EXERCISE GOAL:
Pictures within the data are to be left out; everything else must be reproduced exactly.

MATERIAL SUPPLIED:
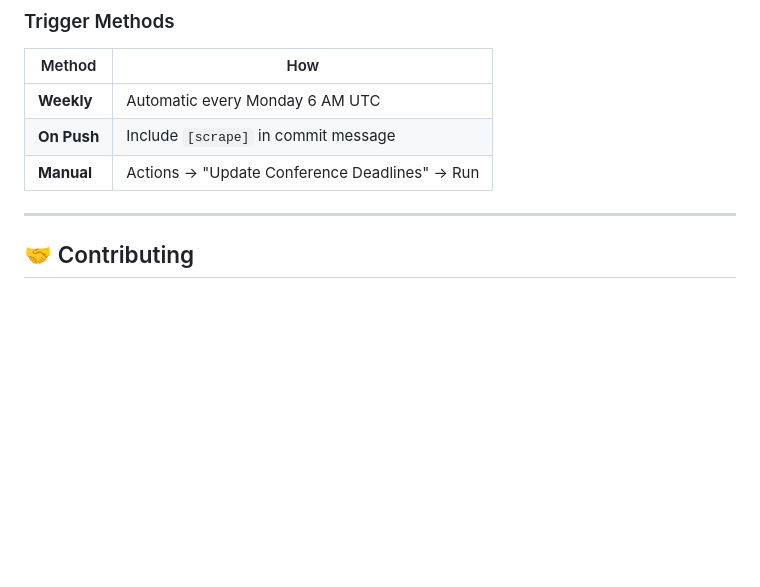
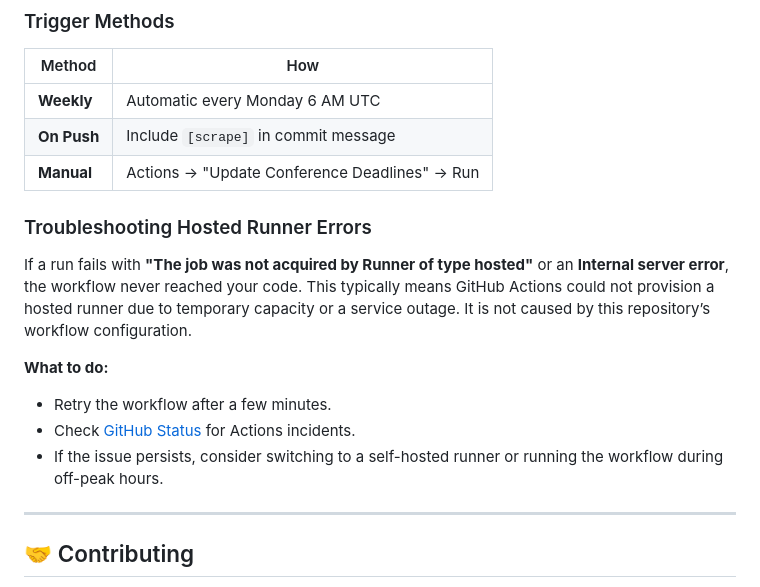
Before and after one commit to awsaf49/paperrush, a Markdown page: README.md, the part around the change. Drawn GitHub-style; blank space fills up the shorter version.

Commit message:
docs: add hosted runner troubleshooting
Co-authored-by: awsaf49 <36858976+awsaf49@users.noreply.github.com>

```diff
--- a/README.md
+++ b/README.md
@@ -85,6 +85,15 @@ To enable auto-updates on your fork:
 | **Weekly** | Automatic every Monday 6 AM UTC |
 | **On Push** | Include `[scrape]` in commit message |
 | **Manual** | Actions → "Update Conference Deadlines" → Run |
+
+### Troubleshooting Hosted Runner Errors
+
+If a run fails with **"The job was not acquired by Runner of type hosted"** or an **Internal server error**, the workflow never reached your code. This typically means GitHub Actions could not provision a hosted runner due to temporary capacity or a service outage. It is not caused by this repository’s workflow configuration.
+
+**What to do:**
+- Retry the workflow after a few minutes.
+- Check [GitHub Status](https://www.githubstatus.com/) for Actions incidents.
+- If the issue persists, consider switching to a self-hosted runner or running the workflow during off-peak hours.
 
 ---
 
```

ANSWER FOR THIS EXERCISE:
Before and after one commit to awsaf49/paperrush, a Markdown page: README.md, the part around the change. Drawn GitHub-style; blank space fills up the shorter version.

Commit message:
docs: add hosted runner troubleshooting
Co-authored-by: awsaf49 <36858976+awsaf49@users.noreply.github.com>

```diff
--- a/README.md
+++ b/README.md
@@ -85,6 +85,15 @@ To enable auto-updates on your fork:
 | **Weekly** | Automatic every Monday 6 AM UTC |
 | **On Push** | Include `[scrape]` in commit message |
 | **Manual** | Actions → "Update Conference Deadlines" → Run |
+
+### Troubleshooting Hosted Runner Errors
+
+If a run fails with **"The job was not acquired by Runner of type hosted"** or an **Internal server error**, the workflow never reached your code. This typically means GitHub Actions could not provision a hosted runner due to temporary capacity or a service outage. It is not caused by this repository’s workflow configuration.
+
+**What to do:**
+- Retry the workflow after a few minutes.
+- Check [GitHub Status](https://www.githubstatus.com/) for Actions incidents.
+- If the issue persists, consider switching to a self-hosted runner or running the workflow during off-peak hours.
 
 ---
 
```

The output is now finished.